___ Excerpted data ___

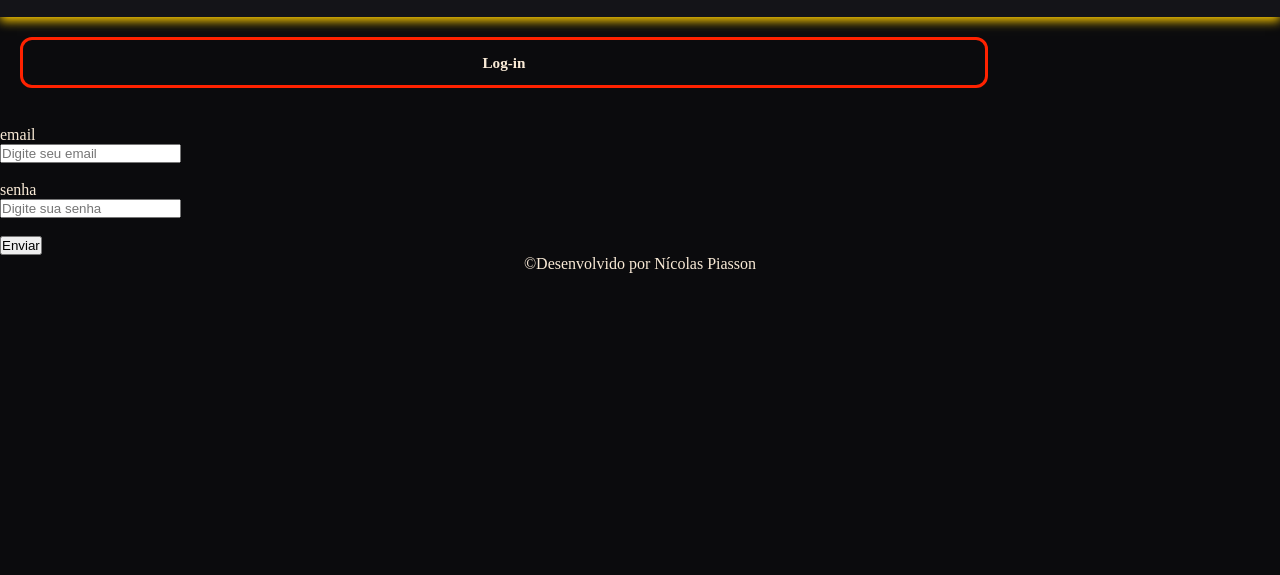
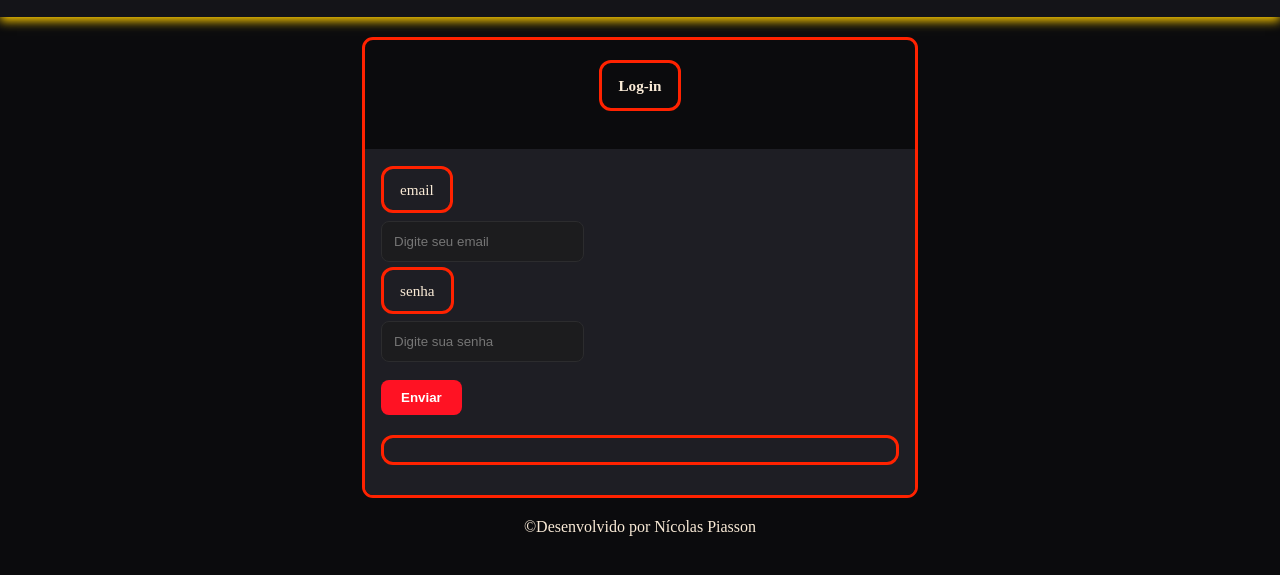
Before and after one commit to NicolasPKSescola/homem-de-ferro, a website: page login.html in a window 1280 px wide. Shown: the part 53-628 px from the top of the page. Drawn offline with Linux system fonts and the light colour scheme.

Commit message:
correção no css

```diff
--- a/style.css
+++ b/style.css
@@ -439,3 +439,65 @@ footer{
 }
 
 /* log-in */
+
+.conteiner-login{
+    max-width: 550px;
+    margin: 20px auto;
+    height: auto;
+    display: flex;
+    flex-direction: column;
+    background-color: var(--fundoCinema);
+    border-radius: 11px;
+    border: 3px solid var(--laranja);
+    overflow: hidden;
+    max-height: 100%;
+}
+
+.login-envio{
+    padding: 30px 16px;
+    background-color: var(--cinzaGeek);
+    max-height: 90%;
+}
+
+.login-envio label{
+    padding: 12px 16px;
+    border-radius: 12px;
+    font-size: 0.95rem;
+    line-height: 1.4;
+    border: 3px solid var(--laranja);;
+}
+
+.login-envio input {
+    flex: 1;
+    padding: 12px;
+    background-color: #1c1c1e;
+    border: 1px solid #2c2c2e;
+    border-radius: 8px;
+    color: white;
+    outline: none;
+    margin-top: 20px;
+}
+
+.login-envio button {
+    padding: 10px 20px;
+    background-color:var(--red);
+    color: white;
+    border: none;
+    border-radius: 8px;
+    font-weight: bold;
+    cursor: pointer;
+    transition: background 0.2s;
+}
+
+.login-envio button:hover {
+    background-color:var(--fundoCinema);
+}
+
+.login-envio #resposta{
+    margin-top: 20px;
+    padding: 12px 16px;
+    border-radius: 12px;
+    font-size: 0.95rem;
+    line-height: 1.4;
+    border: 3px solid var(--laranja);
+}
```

___

| Assigned task |
Find the lines in the data that hold the word "height". Reply with how many there are and nothing more.

| Expected answer |
5